members of parliament - the role of mps

parliament is due to sit on monday and the agenda is filled with questions by mps for the ministers to answer. this is the familiar modus operandi for mps during a parliament sesssion. they see their roles as asking questions. and whatever the minister replies, they have done their duties as the people's elected representatives. what happens to the role of representing the interests of the people, telling the ministers what the people wants and instituting or pushing for change according to the will and interests of the people they represent? this does not mean that they should argue and fight for frivolous and unreasonable demands of the people. there are many issues that the people feel very sore about. all the issues have been raised in the media, in forums, in meet the people's sessions, through personal contacts etc. why is it enough just to ask a few questions and feel satisfied that they have discharged their duties to their people? or is it a case of party interest first, people's interest second, only to shout during election time? is there a conflict of interest for the mps to serve the interests of their wards? isn't serving the interest of the people, representing the people and being reelected by the people to strengthen the party's representation in parliament be the same as serving the interest of the party? or shall they risk losing popularity vote and being reelected and continue to vote for the party's position even when the people are against them? the role of mps is asking questions in parliament? uniquely singapore.

1 comment:

redbean said...

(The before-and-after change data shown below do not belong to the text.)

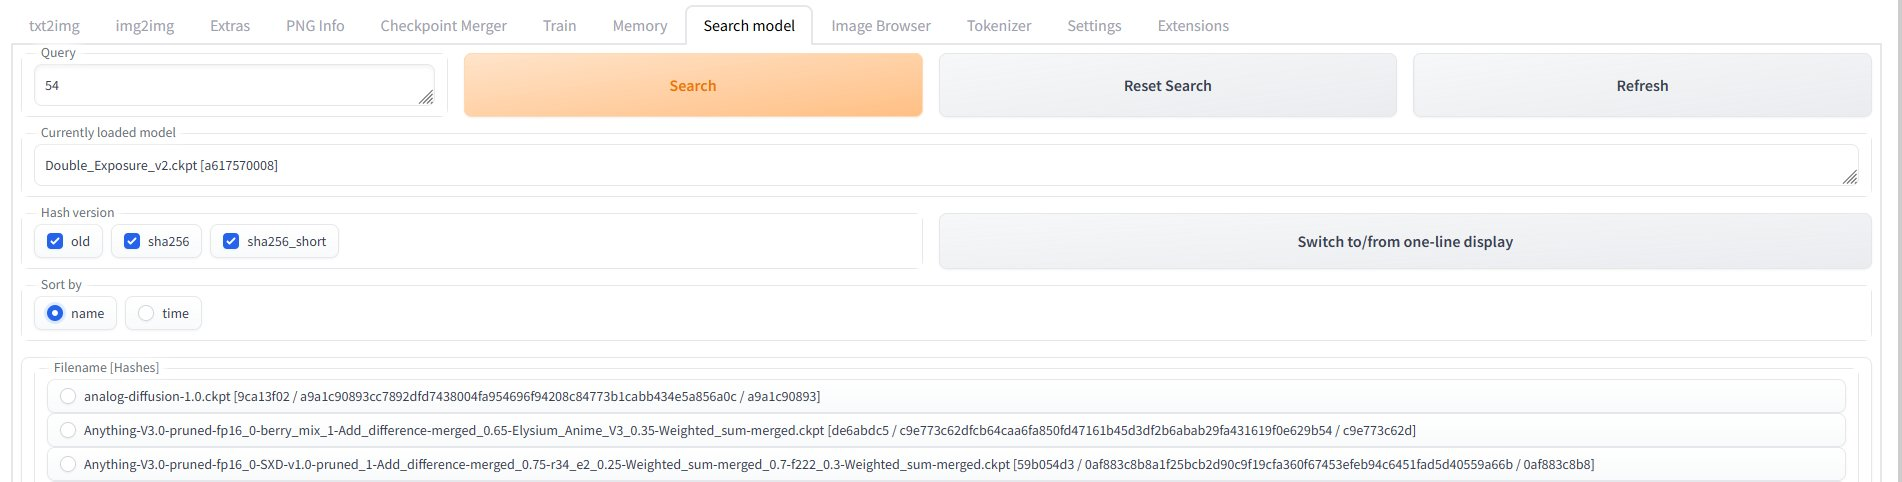
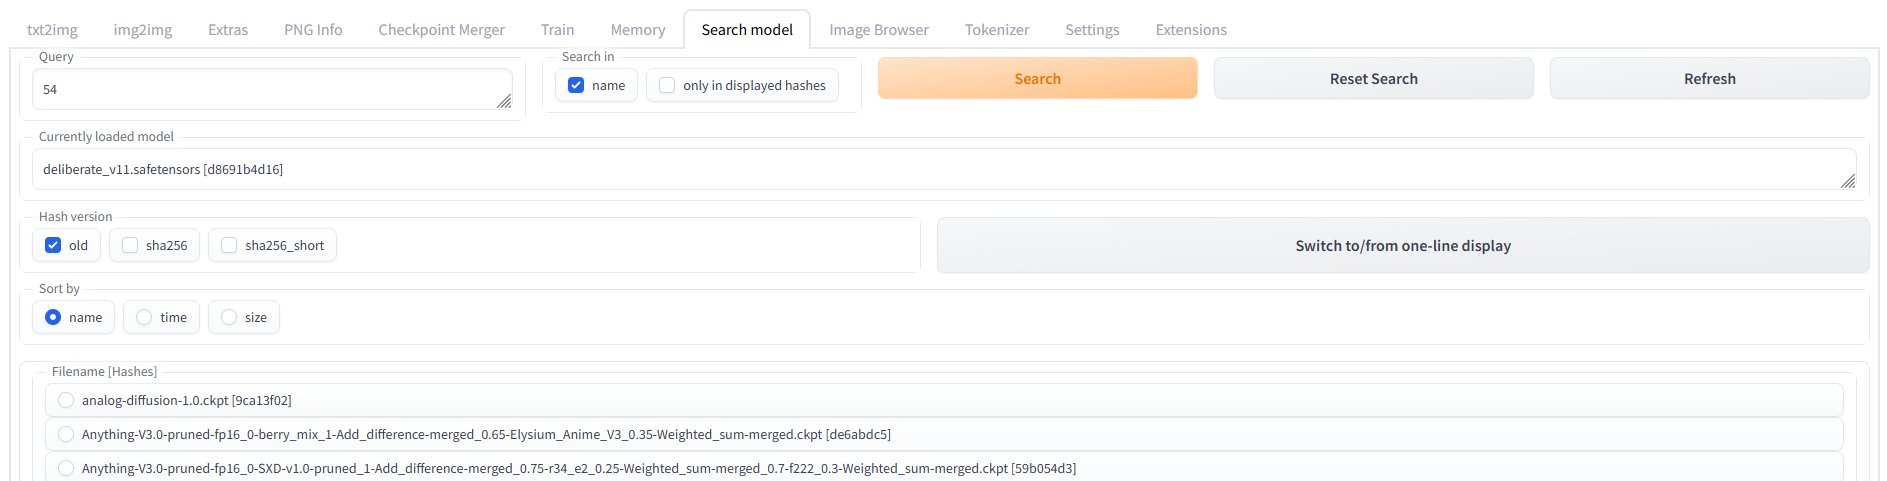
search options

diff --git a/scripts/sd_search_model.py b/scripts/sd_search_model.py
@@ -119,13 +119,28 @@ def on_ui_tabs():
         selected = args[2]
         ssm_trigger1_number = args[3] + 1
         sort_option = args[4]
+        search_options = args[5]
+
+        search_filename = False
+        search_hash_old = False
+        search_hash_new = False
+        search_hash_new_short = False
+        if "name" in search_options:
+            search_filename = True
+        if ("only in displayed hashes" in search_options and "old" in hash_types) or ("only in displayed hashes" not in search_options):
+            search_hash_old = True
+        if ("only in displayed hashes" in search_options and "sha256" in hash_types) or ("only in displayed hashes" not in search_options):
+            search_hash_new = True
+        if ("only in displayed hashes" in search_options and "sha256_short" in hash_types) or ("only in displayed hashes" not in search_options):
+            search_hash_new_short = True
+
         # Check if the query matches any filenames or hashes in the hashes dictionary
         for hashes in Hashes.hashes_dict.values():
             query_wildcard = "*" + query + "*"
-            if (fnmatch.fnmatch(hashes.filename, query_wildcard) or
-                ("old" in hash_types and fnmatch.fnmatch(hashes.hash_old, query_wildcard)) or
-                ("sha256" in hash_types and fnmatch.fnmatch(hashes.hash_new, query_wildcard)) or
-                ("sha256_short" in hash_types and fnmatch.fnmatch(hashes.hash_new_short, query_wildcard))):
+            if  ((search_filename and fnmatch.fnmatch(hashes.filename, query_wildcard)) or
+                (search_hash_old and fnmatch.fnmatch(hashes.hash_old, query_wildcard)) or
+                (search_hash_new and fnmatch.fnmatch(hashes.hash_new, query_wildcard)) or
+                (search_hash_new_short and fnmatch.fnmatch(hashes.hash_new_short, query_wildcard))):
                 hashes.visible = True
             else:
                 hashes.visible = False
@@ -177,10 +192,16 @@ def on_ui_tabs():
 
     with gr.Blocks() as ssm_interface:
         with gr.Row():
-            ssm_query_textbox = gr.Textbox(label="Query", elem_id="ssm_query")
-            ssm_search_button = gr.Button(value="Search", elem_id="ssm_search", variant="primary")
-            ssm_reset_button = gr.Button(value="Reset Search", elem_id="ssm_reset")
-            ssm_generate_button = gr.Button(value='Refresh', elem_id="ssm_generate")
+            with gr.Column(scale=80):
+                ssm_query_textbox = gr.Textbox(label="Query", elem_id="ssm_query")
+            with gr.Column(scale=1):
+                ssm_search_options_checkbox = gr.CheckboxGroup(label="Search in", elem_id="ssm_search_options", choices=("name", "only in displayed hashes"), value=["name", "only in displayed hashes"])
+            with gr.Column(scale=1):
+                ssm_search_button = gr.Button(value="Search", elem_id="ssm_search", variant="primary")
+            with gr.Column(scale=1):
+                ssm_reset_button = gr.Button(value="Reset Search", elem_id="ssm_reset")
+            with gr.Column(scale=1):
+                ssm_generate_button = gr.Button(value='Refresh', elem_id="ssm_generate")
 
         with gr.Row():
             ssm_current_textbox = gr.Textbox(label="Currently loaded model", elem_id="ssm_current", value=shared.opts.sd_model_checkpoint)
@@ -199,7 +220,7 @@ def on_ui_tabs():
 
         ssm_search_button.click(
             fn=ssm_search,
-            inputs=[ssm_query_textbox, ssm_hash_version_checkbox, ssm_radio, ssm_trigger1_number, ssm_sort_radio],
+            inputs=[ssm_query_textbox, ssm_hash_version_checkbox, ssm_radio, ssm_trigger1_number, ssm_sort_radio, ssm_search_options_checkbox],
             outputs=[ssm_radio, ssm_trigger1_number],
         )
 
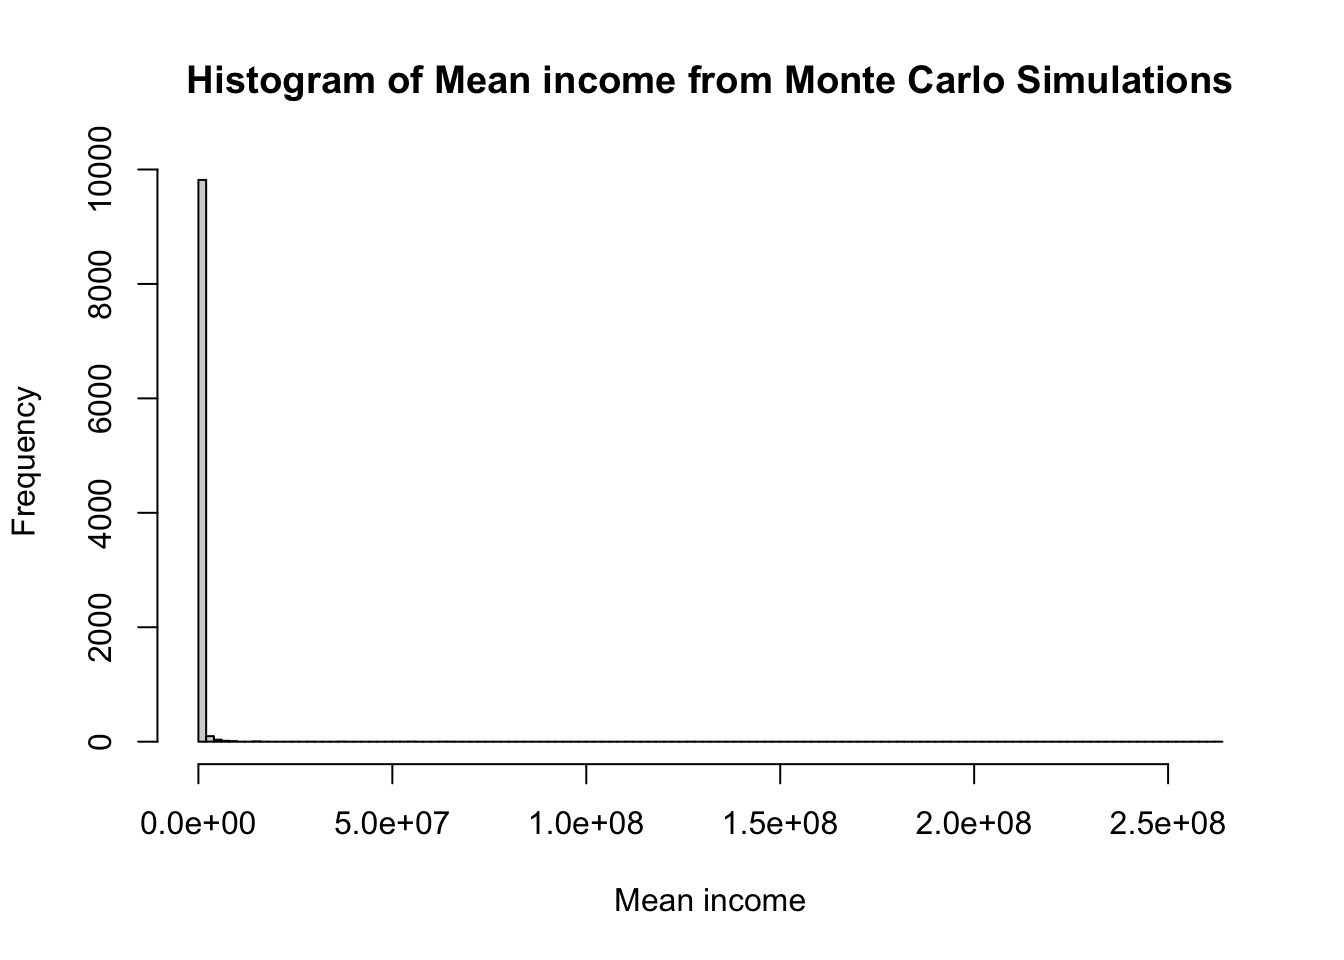
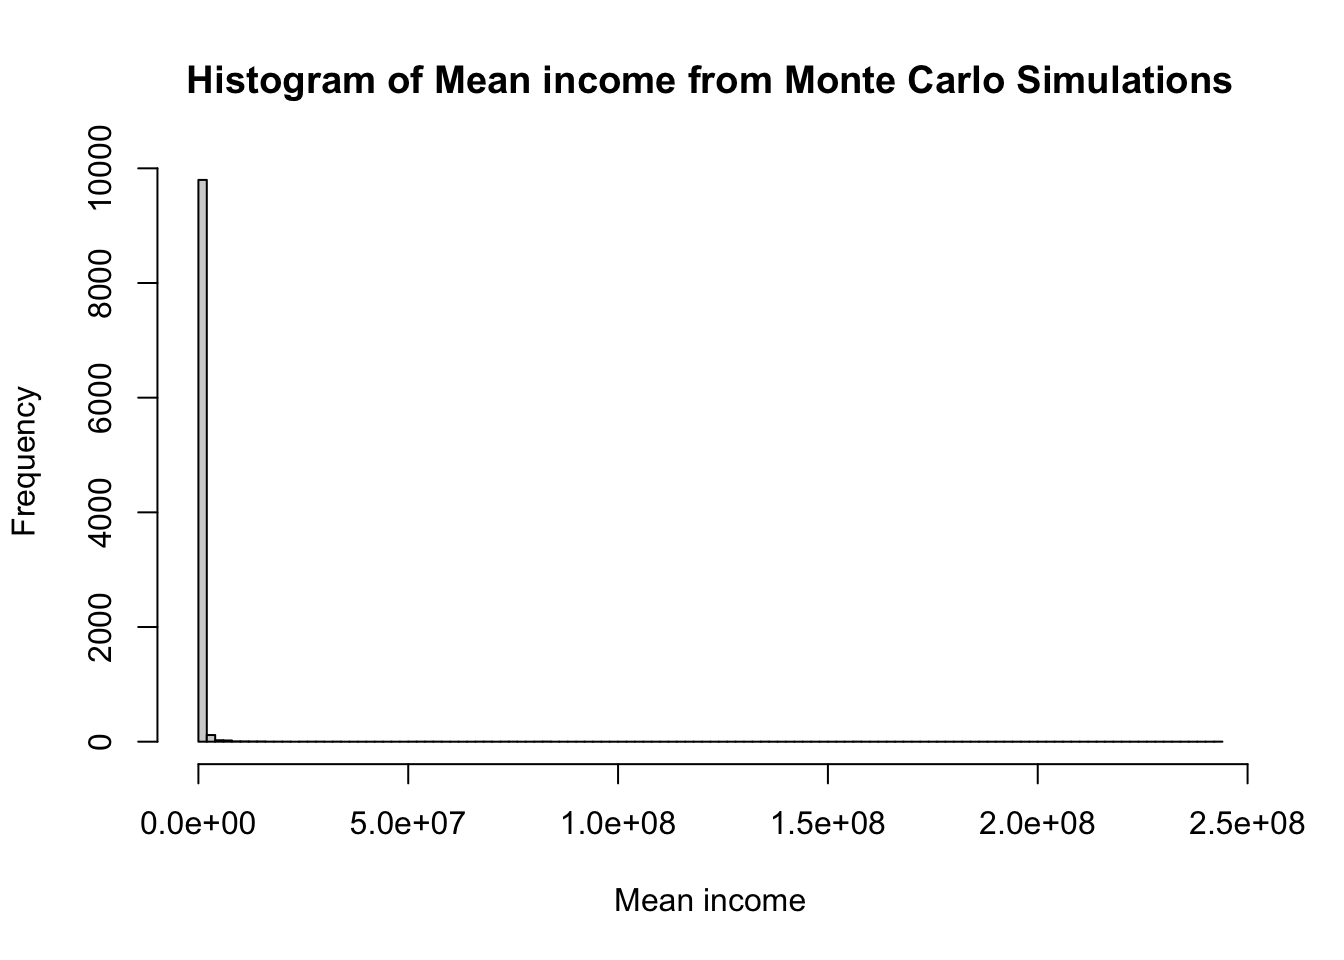
subscribe

diff --git a/docs/Revision notes/Basic science/Classifications and tables/Classification.html b/docs/Revision notes/Basic science/Classifications and tables/Classification.html
@@ -732,7 +732,37 @@ cookieconsent.run({
 <div id="quarto-sidebar-glass" class="quarto-sidebar-collapse-item" data-bs-toggle="collapse" data-bs-target=".quarto-sidebar-collapse-item"></div>
 <!-- margin-sidebar -->
     <div id="quarto-margin-sidebar" class="sidebar margin-sidebar"><div class="quarto-margin-header"><div class="margin-header-item">
-<p>subscribe.html</p>
+<div id="mc_embed_shell">
+      <link href="//cdn-images.mailchimp.com/embedcode/classic-061523.css" rel="stylesheet" type="text/css">
+  <style type="text/css">
+        #mc_embed_signup{background:#fff; false;clear:left; font:14px Helvetica,Arial,sans-serif; width: px;}
+        /* Add your own Mailchimp form style overrides in your site stylesheet or in this style block.
+           We recommend moving this block and the preceding CSS link to the HEAD of your HTML file. */
+</style>
+<div id="mc_embed_signup">
+    <form action="https://knotes.us17.list-manage.com/subscribe/post?u=cbd11e712b45e98cdaab2dd4d&amp;id=aeaca1e768&amp;f_id=00dbc2e1f0" method="post" id="mc-embedded-subscribe-form" name="mc-embedded-subscribe-form" class="validate" target="_blank">
+        <div id="mc_embed_signup_scroll"><h2>Subscribe</h2>
+            <div class="indicates-required"><span class="asterisk">*</span> indicates required</div>
+            <div class="mc-field-group"><label for="mce-EMAIL">Email Address <span class="asterisk">*</span></label><input type="email" name="EMAIL" class="required email" id="mce-EMAIL" required="" value=""></div>
+        <div id="mce-responses" class="clear foot">
+            <div class="response" id="mce-error-response" style="display: none;"></div>
+            <div class="response" id="mce-success-response" style="display: none;"></div>
+        </div>
+    <div aria-hidden="true" style="position: absolute; left: -5000px;">
+        /* real people should not fill this in and expect good things - do not remove this or risk form bot signups */
+        <input type="text" name="b_cbd11e712b45e98cdaab2dd4d_aeaca1e768" tabindex="-1" value="">
+    </div>
+        <div class="optionalParent">
+            <div class="clear foot">
+                <input type="submit" name="subscribe" id="mc-embedded-subscribe" class="button" value="Subscribe">
+                
+            </div>
+        </div>
+    </div>
+</form>
+</div>
+<script type="text/javascript" src="//s3.amazonaws.com/downloads.mailchimp.com/js/mc-validate.js"></script><script type="text/javascript">(function($) {window.fnames = new Array(); window.ftypes = new Array();fnames[0]='EMAIL';ftypes[0]='email';fnames[1]='FNAME';ftypes[1]='text';fnames[2]='LNAME';ftypes[2]='text';fnames[3]='ADDRESS';ftypes[3]='address';fnames[4]='PHONE';ftypes[4]='phone';fnames[5]='BIRTHDAY';ftypes[5]='birthday';}(jQuery));var $mcj = jQuery.noConflict(true);</script></div>
+
 </div></div>
         <nav id="TOC" role="doc-toc" class="toc-active">
     <h2 id="toc-title">On this page</h2>

diff --git a/docs/Revision notes/Basic science/Classifications and tables/Tables.html b/docs/Revision notes/Basic science/Classifications and tables/Tables.html
@@ -732,7 +732,37 @@ cookieconsent.run({
 <div id="quarto-sidebar-glass" class="quarto-sidebar-collapse-item" data-bs-toggle="collapse" data-bs-target=".quarto-sidebar-collapse-item"></div>
 <!-- margin-sidebar -->
     <div id="quarto-margin-sidebar" class="sidebar margin-sidebar"><div class="quarto-margin-header"><div class="margin-header-item">
-<p>subscribe.html</p>
+<div id="mc_embed_shell">
+      <link href="//cdn-images.mailchimp.com/embedcode/classic-061523.css" rel="stylesheet" type="text/css">
+  <style type="text/css">
+        #mc_embed_signup{background:#fff; false;clear:left; font:14px Helvetica,Arial,sans-serif; width: px;}
+        /* Add your own Mailchimp form style overrides in your site stylesheet or in this style block.
+           We recommend moving this block and the preceding CSS link to the HEAD of your HTML file. */
+</style>
+<div id="mc_embed_signup">
+    <form action="https://knotes.us17.list-manage.com/subscribe/post?u=cbd11e712b45e98cdaab2dd4d&amp;id=aeaca1e768&amp;f_id=00dbc2e1f0" method="post" id="mc-embedded-subscribe-form" name="mc-embedded-subscribe-form" class="validate" target="_blank">
+        <div id="mc_embed_signup_scroll"><h2>Subscribe</h2>
+            <div class="indicates-required"><span class="asterisk">*</span> indicates required</div>
+            <div class="mc-field-group"><label for="mce-EMAIL">Email Address <span class="asterisk">*</span></label><input type="email" name="EMAIL" class="required email" id="mce-EMAIL" required="" value=""></div>
+        <div id="mce-responses" class="clear foot">
+            <div class="response" id="mce-error-response" style="display: none;"></div>
+            <div class="response" id="mce-success-response" style="display: none;"></div>
+        </div>
+    <div aria-hidden="true" style="position: absolute; left: -5000px;">
+        /* real people should not fill this in and expect good things - do not remove this or risk form bot signups */
+        <input type="text" name="b_cbd11e712b45e98cdaab2dd4d_aeaca1e768" tabindex="-1" value="">
+    </div>
+        <div class="optionalParent">
+            <div class="clear foot">
+                <input type="submit" name="subscribe" id="mc-embedded-subscribe" class="button" value="Subscribe">
+                
+            </div>
+        </div>
+    </div>
+</form>
+</div>
+<script type="text/javascript" src="//s3.amazonaws.com/downloads.mailchimp.com/js/mc-validate.js"></script><script type="text/javascript">(function($) {window.fnames = new Array(); window.ftypes = new Array();fnames[0]='EMAIL';ftypes[0]='email';fnames[1]='FNAME';ftypes[1]='text';fnames[2]='LNAME';ftypes[2]='text';fnames[3]='ADDRESS';ftypes[3]='address';fnames[4]='PHONE';ftypes[4]='phone';fnames[5]='BIRTHDAY';ftypes[5]='birthday';}(jQuery));var $mcj = jQuery.noConflict(true);</script></div>
+
 </div></div>
         <nav id="TOC" role="doc-toc" class="toc-active">
     <h2 id="toc-title">On this page</h2>

diff --git a/docs/posts/montecarlo.html b/docs/posts/montecarlo.html
@@ -6,7 +6,7 @@
 
 <meta name="viewport" content="width=device-width, initial-scale=1.0, user-scalable=yes">
 
-<meta name="dcterms.date" content="2024-05-26">
+<meta name="dcterms.date" content="2024-05-27">
 
 <title>knotes - Income distribution</title>
 <style>
@@ -867,7 +867,7 @@ window.Quarto = {
     <div>
     <div class="quarto-title-meta-heading">Published</div>
     <div class="quarto-title-meta-contents">
-      <p class="date">May 26, 2024</p>
+      <p class="date">May 27, 2024</p>
     </div>
   </div>
   
@@ -1005,7 +1005,7 @@ Income distribution is not normal
 </details>
 <div class="cell-output cell-output-stdout">
 <pre><code>     Min.   1st Qu.    Median      Mean   3rd Qu.      Max. 
-   213023    296518    343202    640830    432978 262355368 </code></pre>
+   207736    297290    344071    626483    440706 242182325 </code></pre>
 </div>
 <details open="" class="code-fold">
 <summary>Code</summary>
@@ -1013,7 +1013,7 @@ Income distribution is not normal
 </details>
 <div class="cell-output cell-output-stdout">
 <pre><code>   Min. 1st Qu.  Median    Mean 3rd Qu.    Max. 
-  61988   64086   64516   64513   64934   67194 </code></pre>
+  62059   64061   64497   64499   64927   67094 </code></pre>
 </div>
 <details open="" class="code-fold">
 <summary>Code</summary>
@@ -1021,7 +1021,7 @@ Income distribution is not normal
 </details>
 <div class="cell-output cell-output-stdout">
 <pre><code>     Min.   1st Qu.    Median      Mean   3rd Qu.      Max. 
-9.755e+05 3.326e+06 5.666e+06 3.464e+07 1.157e+07 2.621e+10 </code></pre>
+9.306e+05 3.432e+06 5.715e+06 3.322e+07 1.217e+07 2.417e+10 </code></pre>
 </div>
 </div>
 </section>

diff --git a/docs/posts.html b/docs/posts.html
@@ -953,9 +953,9 @@ Categories
 <span class="listing-categories">technology, ev</span>
 </td>
 </tr>
-<tr data-index="1" data-categories="Monte Carlo simulation,economics" data-listing-date-sort="1716661800000" data-listing-file-modified-sort="1716203287606" data-listing-date-modified-sort="NaN" data-listing-reading-time-sort="8" data-listing-word-count-sort="1412" data-listing-title-sort="Income distribution" data-listing-filename-sort="montecarlo.qmd">
+<tr data-index="1" data-categories="Monte Carlo simulation,economics" data-listing-date-sort="1716748200000" data-listing-file-modified-sort="1716203287606" data-listing-date-modified-sort="NaN" data-listing-reading-time-sort="8" data-listing-word-count-sort="1412" data-listing-title-sort="Income distribution" data-listing-filename-sort="montecarlo.qmd">
 <td>
-<span class="listing-date">May 26, 2024</span>
+<span class="listing-date">May 27, 2024</span>
 </td>
 <td>
 <a href="./posts/montecarlo.html" class="title listing-title">Income distribution</a>

diff --git a/docs/Revision notes/Diagrams/diagrams.html b/docs/Revision notes/Diagrams/diagrams.html
@@ -1285,7 +1285,7 @@ window.document.addEventListener("DOMContentLoaded", function (event) {
 </div>
   </div>
 </footer>
-<script>var lightboxQuarto = GLightbox({"openEffect":"zoom","loop":false,"descPosition":"bottom","selector":".lightbox","closeEffect":"zoom"});
+<script>var lightboxQuarto = GLightbox({"loop":false,"closeEffect":"zoom","selector":".lightbox","descPosition":"bottom","openEffect":"zoom"});
 window.onload = () => {
   lightboxQuarto.on('slide_before_load', (data) => {
     const { slideIndex, slideNode, slideConfig, player, trigger } = data;

diff --git a/docs/Catallactics/Personal/IMA SSS.html b/docs/Catallactics/Personal/IMA SSS.html
@@ -6,7 +6,7 @@
 
 <meta name="viewport" content="width=device-width, initial-scale=1.0, user-scalable=yes">
 
-<meta name="dcterms.date" content="2024-05-26">
+<meta name="dcterms.date" content="2024-05-27">
 
 <title>knotes - IMA SSS</title>
 <style>
@@ -799,7 +799,7 @@ cookieconsent.run({
     <div>
     <div class="quarto-title-meta-heading">Published</div>
     <div class="quarto-title-meta-contents">
-      <p class="date">May 26, 2024</p>
+      <p class="date">May 27, 2024</p>
     </div>
   </div>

imagine the parliaments of taiwan or japan. if their ministers were to talk in their parliament like what they are doing here, i think all the chairs and tables will fly. they might not even walk out of parliament standing. but we cannot expect our mps to behave that way. but at least we can expect our mps to stand up for issues that affects the people and make a stand. if they don't agree with the ministers, say so. and they must be prepared to tell the ministers that their policies are not acceptable to the people. they must tell the ministers what the people want. not just asking questions.